Directions for this task:
Would you please report how many lines of the listing contain "before"? Reply with that number only.

Records to process:
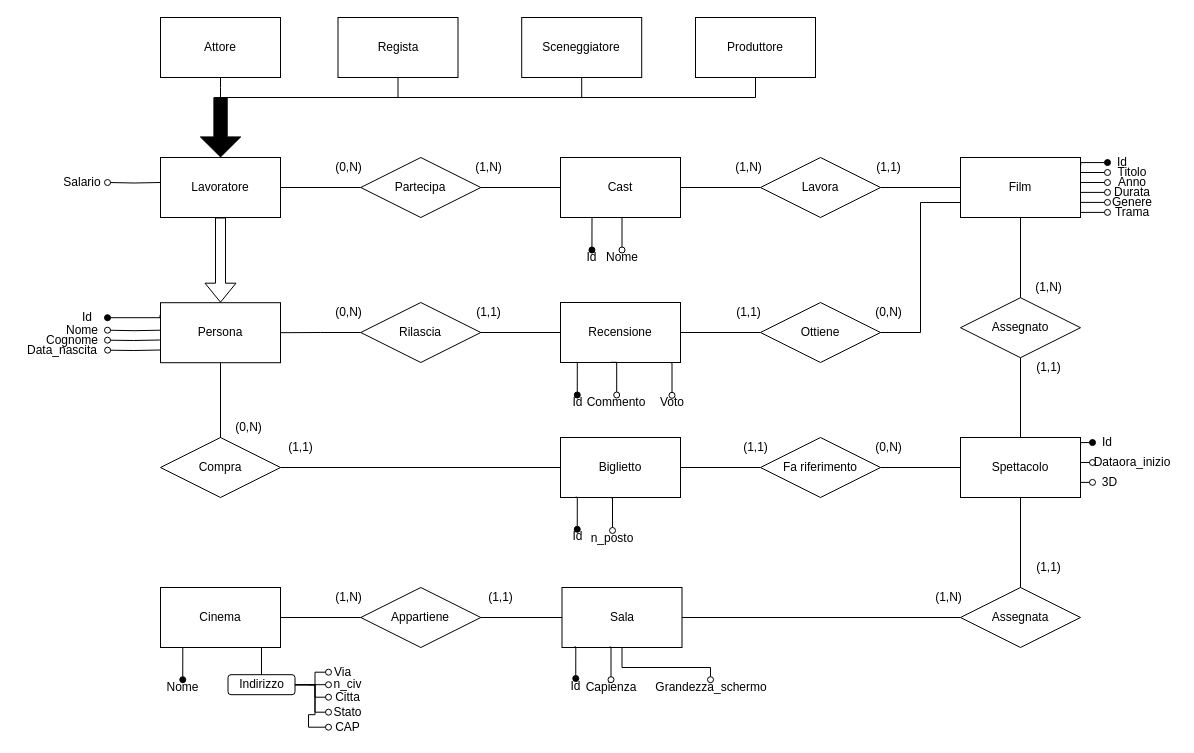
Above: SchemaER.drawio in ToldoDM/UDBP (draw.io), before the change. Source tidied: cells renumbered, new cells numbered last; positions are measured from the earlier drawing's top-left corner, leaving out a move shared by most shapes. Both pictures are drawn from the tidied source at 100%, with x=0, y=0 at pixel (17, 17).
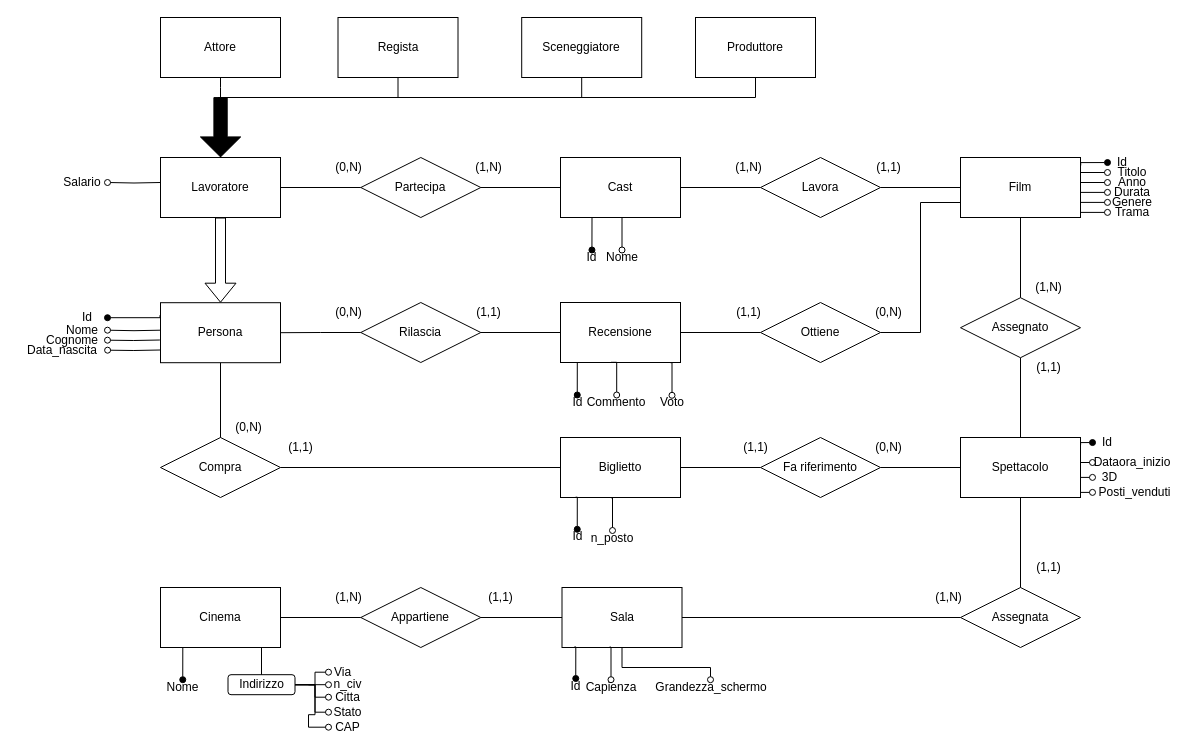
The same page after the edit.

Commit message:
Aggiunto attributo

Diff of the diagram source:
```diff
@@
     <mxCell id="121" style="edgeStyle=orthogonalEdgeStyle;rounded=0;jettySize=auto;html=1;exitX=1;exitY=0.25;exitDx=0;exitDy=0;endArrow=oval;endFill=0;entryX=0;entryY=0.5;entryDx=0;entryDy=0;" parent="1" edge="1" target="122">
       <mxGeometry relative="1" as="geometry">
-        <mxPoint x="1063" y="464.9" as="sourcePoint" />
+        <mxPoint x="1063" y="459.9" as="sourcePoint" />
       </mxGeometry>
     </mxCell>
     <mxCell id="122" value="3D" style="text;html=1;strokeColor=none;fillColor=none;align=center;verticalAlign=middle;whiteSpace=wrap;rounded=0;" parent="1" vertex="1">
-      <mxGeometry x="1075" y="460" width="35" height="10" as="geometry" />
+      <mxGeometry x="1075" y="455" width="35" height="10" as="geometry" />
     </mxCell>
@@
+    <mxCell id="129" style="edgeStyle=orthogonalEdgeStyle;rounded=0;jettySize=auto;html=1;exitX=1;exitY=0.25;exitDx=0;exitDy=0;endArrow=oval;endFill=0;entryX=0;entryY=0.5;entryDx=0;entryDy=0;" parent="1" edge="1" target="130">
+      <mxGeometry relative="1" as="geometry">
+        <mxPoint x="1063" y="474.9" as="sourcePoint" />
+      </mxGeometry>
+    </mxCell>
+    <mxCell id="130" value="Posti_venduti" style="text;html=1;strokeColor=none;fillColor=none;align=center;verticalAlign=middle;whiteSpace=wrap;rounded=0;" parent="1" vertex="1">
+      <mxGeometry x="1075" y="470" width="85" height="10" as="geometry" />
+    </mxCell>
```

...

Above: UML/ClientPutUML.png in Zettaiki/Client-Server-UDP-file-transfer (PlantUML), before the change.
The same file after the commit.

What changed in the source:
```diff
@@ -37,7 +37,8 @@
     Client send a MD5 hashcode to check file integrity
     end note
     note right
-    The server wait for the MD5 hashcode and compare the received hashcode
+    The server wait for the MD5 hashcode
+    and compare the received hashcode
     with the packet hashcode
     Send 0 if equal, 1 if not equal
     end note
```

Reply:
2